“There is a significant portion of citizens in this community that support the Governor’s decision, and I am one of them,” said Curtis Wells, the Grand County council member who voted against the request, said after Herbert’s decision. “The local democratic system has produced what we have to work with right now. But it is a mistake to conclude that everyone’s voices are being heard on the local level and particularly on these issues.”
The Times-Independent asked Herbert what indicators made him confident the move to yellow was the right decision. Herbert said earlier this month that decisions to move areas along the color-coded guidance system are based on public health data. Herbert did not answer the question, but his office did provide comment on the decision.
“While the State did not approve Grand County’s request to modify the state’s standard low-risk guidance, we absolutely support the efforts of businesses to keep their employees and customers safe,” said Anna Lehndart, a spokesperson for the governor’s office. “It is well within the rights of any business to require face coverings — and hotels that wish to limit capacity or require rest periods between room occupancy may continue to do so.
“Governor Herbert strongly urges Utahns and visitors to the state to wear face masks in public, especially when social distancing is not possible. He appreciates all who are working hard to follow both the letter and the spirit of the state’s health guidance as we reactivate our economy.”
The Times-Independent also asked about Herbert’s previously stated position that he is “reluctant” to “dictate” to local elected and health officials how they handle localities’ response to the pandemic. Herbert’s office did not answer the question.
Grand County Attorney Christina Sloan voiced her displeasure with the governor’s decision Thursday afternoon.
“The Governor has touted local control, yet he has refused to give Grand County enough time to evaluate the impact of our busy Memorial Day weekend or the opening of the parks on May 29,” Sloan said. “Meanwhile, Moab Regional Hospital today reported to the County Council that its ER was as busy last weekend as any prior Memorial Day weekend, and Grand County Search & Rescue reported eight serious rescue missions in the last week.”
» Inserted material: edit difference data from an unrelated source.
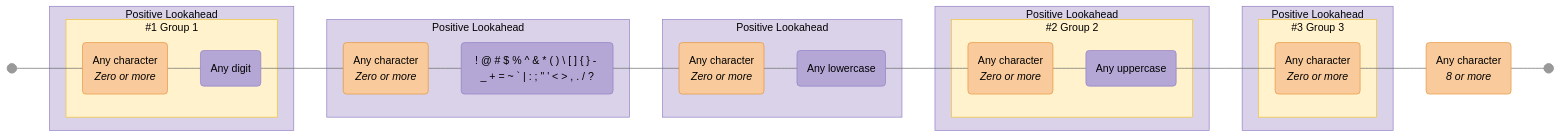
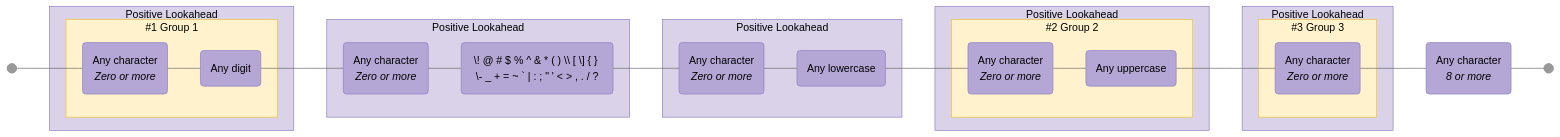
The diagram in diagrams/password-requirements.mermaid (tayles/regex-to-mermaid), drawn with Mermaid (neutral theme) before and after one commit. The commit also changed 53 other files, not shown here.

```diff
--- a/diagrams/password-requirements.mermaid
+++ b/diagrams/password-requirements.mermaid
@@ -1,80 +1,79 @@
 graph LR
   accTitle: "Regex: (?=(.*[0-9]))(?=.*[\\!@#$%^&*()\\\\[\\]{}\\-_+=~`|:;\"'<>,./?])(?=.*[a-z])(?=(.*[A-Z]))(?=(.*)).{8,}"
-  accDescr: "Generated with regex-to-mermaid@1.0.4"
+  accDescr: "Generated with regex-to-mermaid@1.1.0"
 
   %% Nodes
   start@{ shape: f-circ };
   fin@{ shape: f-circ };
-  literal_1("Any character<br><i>Zero or more</i>"):::literal;
-  char_class_1("Any digit"):::char-class;
-  literal_2("Any character<br><i>Zero or more</i>"):::literal;
-  char_class_2("! @ # $ % ^ & * ( ) \ [ ] { } - _ + = ~ ` | : ; #quot; ' < > , . / ?"):::char-class;
-  literal_3("Any character<br><i>Zero or more</i>"):::literal;
-  char_class_3("Any lowercase"):::char-class;
-  literal_4("Any character<br><i>Zero or more</i>"):::literal;
-  char_class_4("Any uppercase"):::char-class;
-  literal_5("Any character<br><i>Zero or more</i>"):::literal;
-  literal_6("Any character<br><i>8 or more</i>"):::literal;
+  char_class_1("Any character<br><i>Zero or more</i>"):::char-class;
+  char_class_2("Any digit"):::char-class;
+  char_class_3("Any character<br><i>Zero or more</i>"):::char-class;
+  char_class_4("\! @ # $ % ^ & * ( ) \\ [ \] { } \- _ + = ~ ` | : ; #quot; ' < > , . / ?"):::char-class;
+  char_class_5("Any character<br><i>Zero or more</i>"):::char-class;
+  char_class_6("Any lowercase"):::char-class;
+  char_class_7("Any character<br><i>Zero or more</i>"):::char-class;
+  char_class_8("Any uppercase"):::char-class;
+  char_class_9("Any character<br><i>Zero or more</i>"):::char-class;
+  char_class_10("Any character<br><i>8 or more</i>"):::char-class;
 
   %% Subgraphs
   subgraph standard_1 ["#1 Group 1"]
-    literal_1
     char_class_1
+    char_class_2
   end
 
   subgraph positive_lookahead_1 ["Positive Lookahead"]
     standard_1
   end
 
   subgraph positive_lookahead_2 ["Positive Lookahead"]
-    literal_2
-    char_class_2
+    char_class_3
+    char_class_4
   end
 
   subgraph positive_lookahead_3 ["Positive Lookahead"]
-    literal_3
-    char_class_3
+    char_class_5
+    char_class_6
   end
 
   subgraph standard_2 ["#2 Group 2"]
-    literal_4
-    char_class_4
+    char_class_7
+    char_class_8
   end
 
   subgraph positive_lookahead_4 ["Positive Lookahead"]
     standard_2
   end
 
   subgraph standard_3 ["#3 Group 3"]
-    literal_5
+    char_class_9
   end
 
   subgraph positive_lookahead_5 ["Positive Lookahead"]
     standard_3
   end
 
   %% Edges
-  start --- literal_1;
-  literal_1 --- char_class_1;
-  char_class_1 --- literal_2;
-  literal_2 --- char_class_2;
-  char_class_2 --- literal_3;
-  literal_3 --- char_class_3;
-  char_class_3 --- literal_4;
-  literal_4 --- char_class_4;
-  char_class_4 --- literal_5;
-  literal_5 --- literal_6;
-  literal_6 --- fin;
+  start --- char_class_1;
+  char_class_1 --- char_class_2;
+  char_class_2 --- char_class_3;
+  char_class_3 --- char_class_4;
+  char_class_4 --- char_class_5;
+  char_class_5 --- char_class_6;
+  char_class_6 --- char_class_7;
+  char_class_7 --- char_class_8;
+  char_class_8 --- char_class_9;
+  char_class_9 --- char_class_10;
+  char_class_10 --- fin;
 
   %% Styles
   %% Node Styling
-  classDef literal fill:#F9CB9C,stroke:#E69138,color:#000000;
   classDef char-class fill:#B4A7D6,stroke:#8E7CC3,color:#000000;
 
   %% Group Styling
   classDef standard fill:#FFF2CC,stroke:#F1C232,color:#000000;
   classDef positive-lookahead fill:#D9D2E9,stroke:#8E7CC3,color:#000000;
 
   %% Apply Group Classes
   class standard_1,standard_2,standard_3 standard;
   class positive_lookahead_1,positive_lookahead_2,positive_lookahead_3,positive_lookahead_4,positive_lookahead_5 positive-lookahead;
```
Wells accused Grand County Council Chair Mary McGann, who told The Salt Lake Tribune that the governor’s decision constituted “overreach,” and Sloan of perpetuating “groupthink” with their comments and suggested they could move to another state.
“Every time the Governor or this region’s legislative representatives take a position contrary to Moab ‘groupthink,’ they cry foul,” Wells said. “Grand County is a subdivision of the State of Utah. If our locally elected officials are uncomfortable with that fact, perhaps they should run for the legislature or move to a state where they can realize alignment with leadership.”
Brady Bradford, the director of the Southeast Utah Health Department, said that it was his impression from discussions with the governor’s office that objections to continued lodging restrictions drove the decision to deny the county’s request.
“It seems like there is a little bit of impatience with the idea of restricting lodging on a continuing basis,” Bradford told county council members during the Thursday morning discussion.
Bradford also addressed the issue of Moab’s recent jump in cases. After weeks without a positive test result locally, Moab Regional Hospital reported five new positive test results over the course of five days starting May 22.
No locals have been hospitalized for COVID-19, though, and Bradford said that although the new cases were something to “raise an eyebrow” at, they were not “cause for alarm.”